── SOURCE DATA
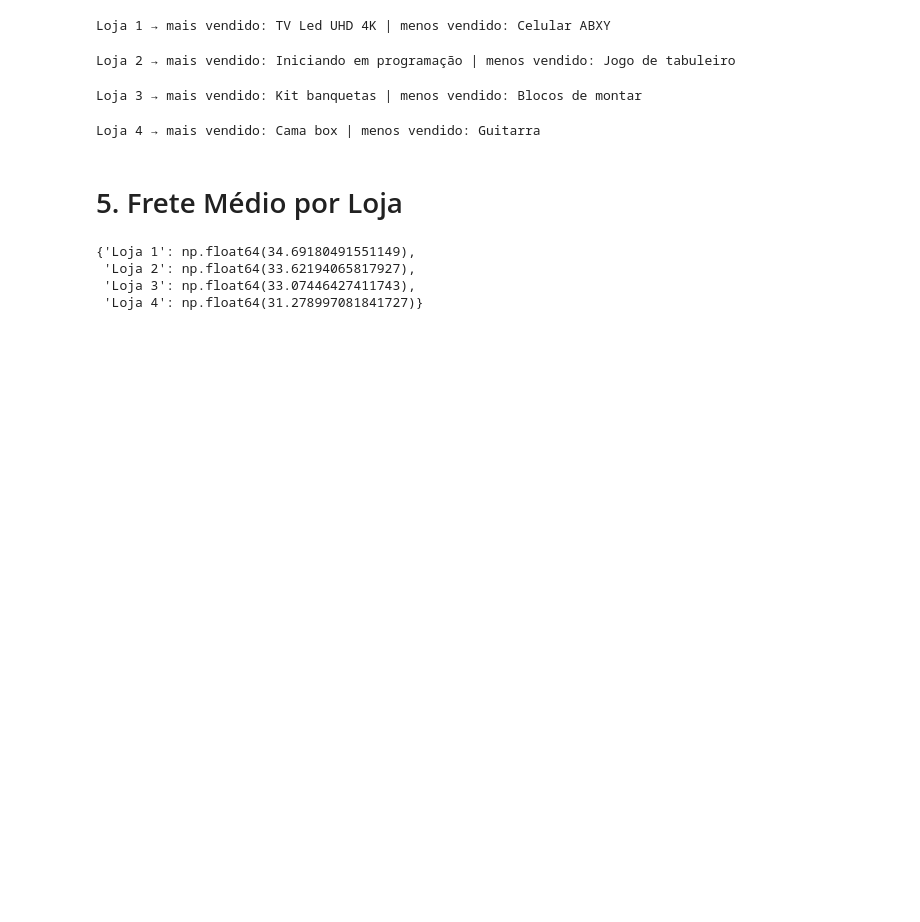
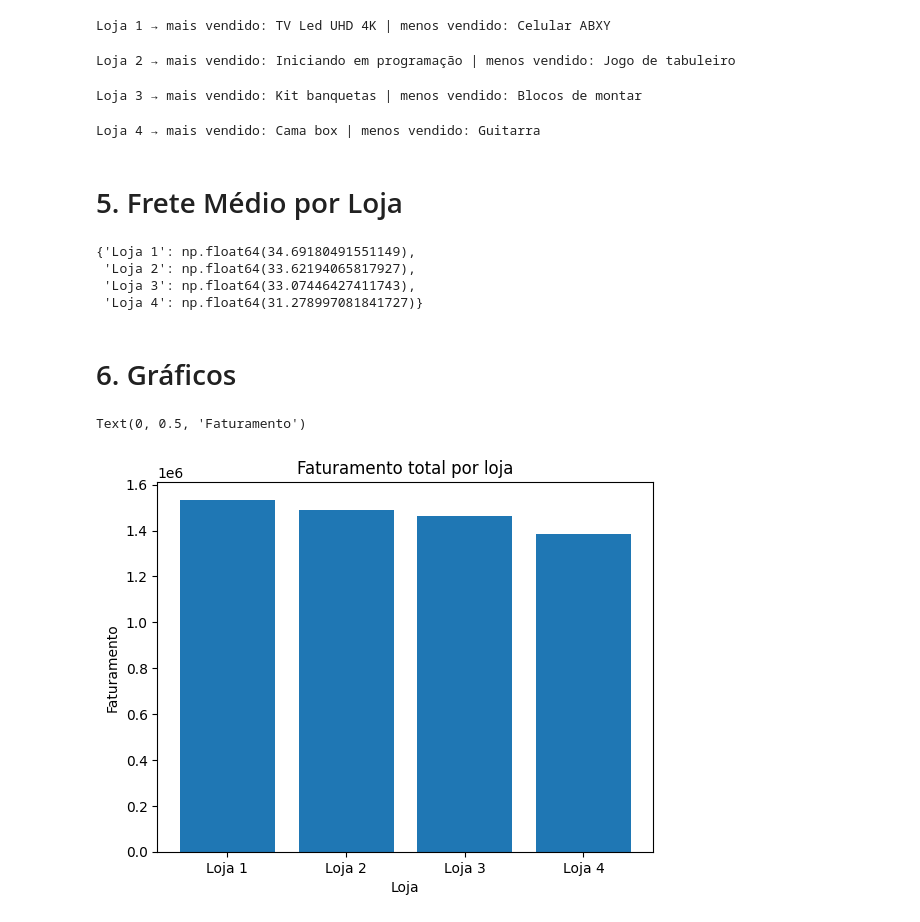
Before and after one commit to JeffersonSenaa/ONE-Challenger-1-Data-Science, a Jupyter notebook: AluraStoreBr.ipynb, the cells around one changed output. Saved outputs shown, nothing was run; the diff lists cells and outputs as text; code cells hidden in the pictures; blank space fills up the shorter version.

```diff
--- a/AluraStoreBr.ipynb
+++ b/AluraStoreBr.ipynb
@@ -180,3 +180,5 @@ fretes_medios
  'Loja 2': np.float64(33.62194065817927),
  'Loja 3': np.float64(33.07446427411743),
  'Loja 4': np.float64(31.278997081841727)}
+# %% [markdown]
+# 6. Gráficos
@@ -182,0 +187,12 @@ fretes_medios
+# %%
+faturamentos_valores = [faturamento_loja1, faturamento_loja2, faturamento_loja3, faturamento_loja4]
+lojas = ['Loja 1', 'Loja 2', 'Loja 3', 'Loja 4']
+
+plt.figure()
+plt.bar(lojas, faturamentos_valores)
+plt.title('Faturamento total por loja')
+plt.xlabel('Loja')
+plt.ylabel('Faturamento')
+# %% [output]
+Text(0, 0.5, 'Faturamento')
+[figure, added]
```
Also changed, not shown: parts of 7 cells of this notebook.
────
State how many lines above contain the string "ipynb", with no other words.

3